“Glacier,” a two-year-old Husky mix, sat on her lap; and a female Labrador retriever mix took the adjoining seat, and a third pooch occupied a crate in the back of a Cessna 210 flown by husband Jerry Smith, a retired Delta Air Lines captain.
“We took out three seats and put water, blankets, and dog treats in the back,” Leslie said. “The dogs seemed a little nervous at first. But Glacier climbed in my lap, looked out the window, and kissed me in the face. He looked out the window or slept most of the way here.”

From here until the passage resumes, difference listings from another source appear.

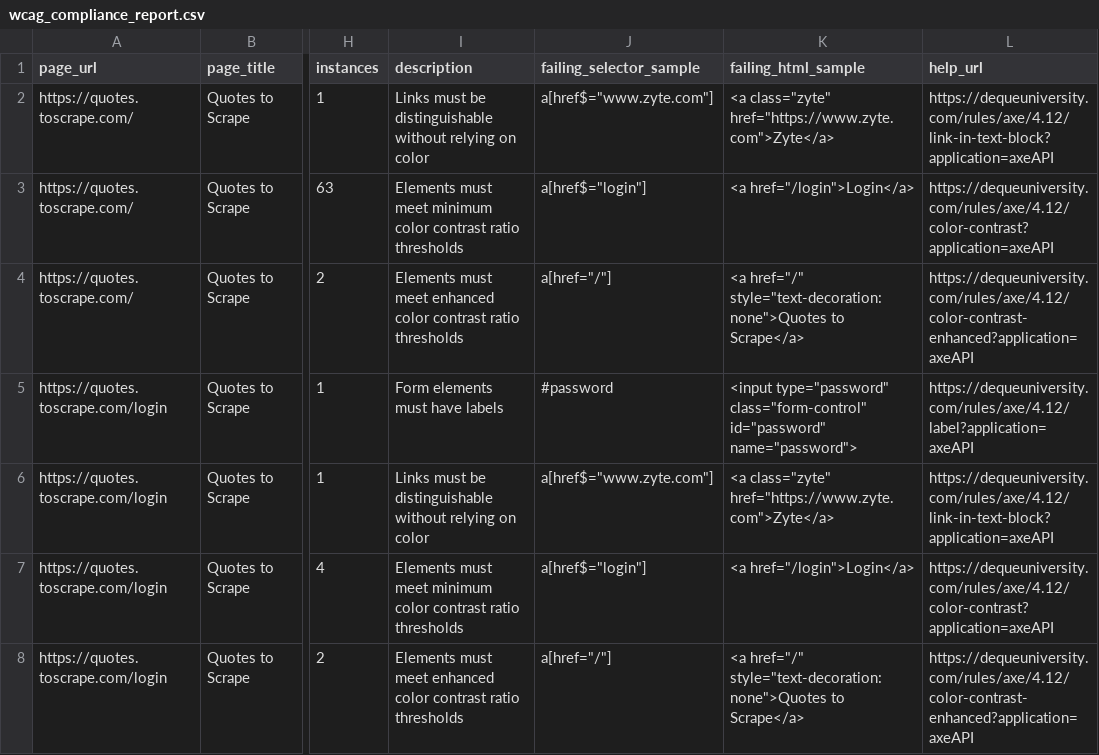
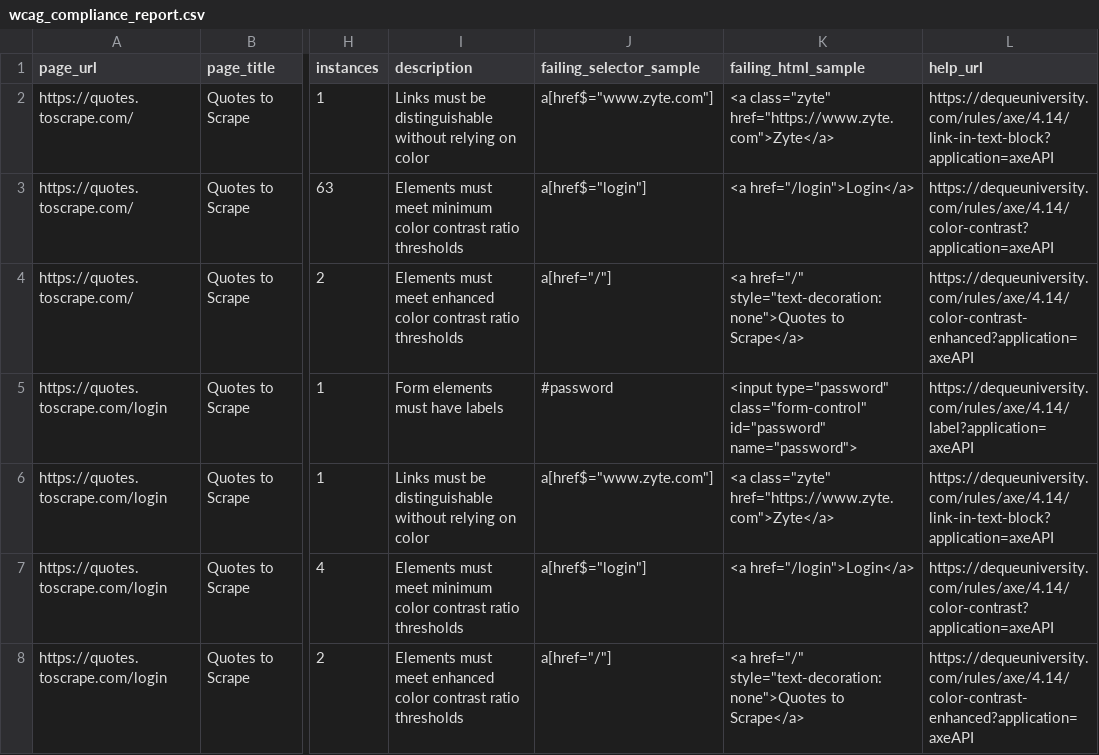
Before and after one commit to CodeIjin/Web-Crawler, a CSV file: wcag_compliance_report.csv, drawn as a sheet; only a part is shown, gaps mark what is left out; the diff names each change by its address in the sheet, - before the commit and + after, or states it on an @@ line.

Commit message:
Integrate official Deque axe-core accessibility engine seamlessly into crawler and database flow

```diff
--- a/wcag_compliance_report.csv
+++ b/wcag_compliance_report.csv
-L2 (help_url): https://dequeuniversity.com/rules/axe/4.12/link-in-text-block?application=axeAPI
+L2 (help_url): https://dequeuniversity.com/rules/axe/4.14/link-in-text-block?application=axeAPI
-L3 (help_url): https://dequeuniversity.com/rules/axe/4.12/color-contrast?application=axeAPI
+L3 (help_url): https://dequeuniversity.com/rules/axe/4.14/color-contrast?application=axeAPI
-L4 (help_url): https://dequeuniversity.com/rules/axe/4.12/color-contrast-enhanced?application=axeAPI
+L4 (help_url): https://dequeuniversity.com/rules/axe/4.14/color-contrast-enhanced?application=axeAPI
-L5 (help_url): https://dequeuniversity.com/rules/axe/4.12/label?application=axeAPI
+L5 (help_url): https://dequeuniversity.com/rules/axe/4.14/label?application=axeAPI
-L6 (help_url): https://dequeuniversity.com/rules/axe/4.12/link-in-text-block?application=axeAPI
+L6 (help_url): https://dequeuniversity.com/rules/axe/4.14/link-in-text-block?application=axeAPI
-L7 (help_url): https://dequeuniversity.com/rules/axe/4.12/color-contrast?application=axeAPI
+L7 (help_url): https://dequeuniversity.com/rules/axe/4.14/color-contrast?application=axeAPI
-L8 (help_url): https://dequeuniversity.com/rules/axe/4.12/color-contrast-enhanced?application=axeAPI
+L8 (help_url): https://dequeuniversity.com/rules/axe/4.14/color-contrast-enhanced?application=axeAPI
```
Also changed, not shown: 7 other files.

The flight from Franklin, N.C., to Frederick, Md., was part of a 15-airplane, 28-dog airlift organized by Animal Rescue Flights (ARF), a group formed to transport neglected or abandoned dogs and cats from animal shelters where they face certain destruction to new homes across the country. Some ARF volunteers transport the animals by car. But the group’s 325 general aviation pilots are especially helpful because they can cover greater distances more quickly.
ARF was formed last year by Julia Ryan, a Connecticut-based pilot. Since then, volunteers have flown pets more than 50,000 miles to new homes.
ARF officials say animal shelters in the South and Southeast are inundated with adoptable pets—but there is a shortage of permanent homes in those areas. The dogs that landed in Frederick were bound for the Northeast and New England where the potential of finding families to adopt them is much better.
The airplanes arrived midday at Frederick Municipal Airport on May 10, a sunny, breezy Sunday afternoon. Pilots and crews exchanged greetings, checked paperwork, handed over dogs, leashes, Mutt Muffs, and other paraphernalia. The dogs played in the grassy infield, and soon it was time to launch again.
The airplanes that carried dogs on the trip north flew home empty. And those that flew south to Frederick to pick up dogs trekked homeward with their frisky cargo. Glacier hopped enthusiastically into a Cessna 172 owned and flown by Joe and Lori Bisnov of Millbrook, N.Y. They were on their way to Montgomery Field in Orange County, N.Y., on the final leg of Glacier’s aerial journey.
“This gives us a real mission for flying the airplane, and it makes for a fun day,” said Joe Bisnov. “You feel good about what you’ve done at the end of the day.”
Leslie Smith said she grew so attached to Glacier during their first flight that she was tempted to take him home. But she and Jerry agreed before participating in the rescue flight that they wouldn’t add to their current pack of four dogs at home.
“My husband said we could fly these flights,” she said. “But I had to promise not to adopt any more dogs.”
AOPA Pilot Senior Editor Dave Hirschman joined AOPA in 2008. He has an airline transport pilot certificate and instrument and multiengine flight instructor certificates. Dave flies vintage, historical, and Experimental airplanes and specializes in tailwheel and aerobatic instruction.
November 21, 2014 ePilot Training Tip: Fleshing out FICONs
The FAA encourages pilots to do a number of things in order to increase safety, but does not require them. Check out these three actions that are recommended.
Among the very first lessons a pilot learns is that a control yoke is not a steering wheel. Research underway in Europe could change that.
VOLUNTEER AT AN AOPA FLY-IN NEAR YOU!
SHARE YOUR PASSION. VOLUNTEER AT AN AOPA FLY-IN. CLICK TO LEARN MORE >>>
VOLUNTEER LOCALLY AT AOPA FLY-IN! CLICK TO LEARN MORE >>>
BE A PART OF THE FLY-IN VOLUNTEER CREW! CLICK TO LEARN MORE >>>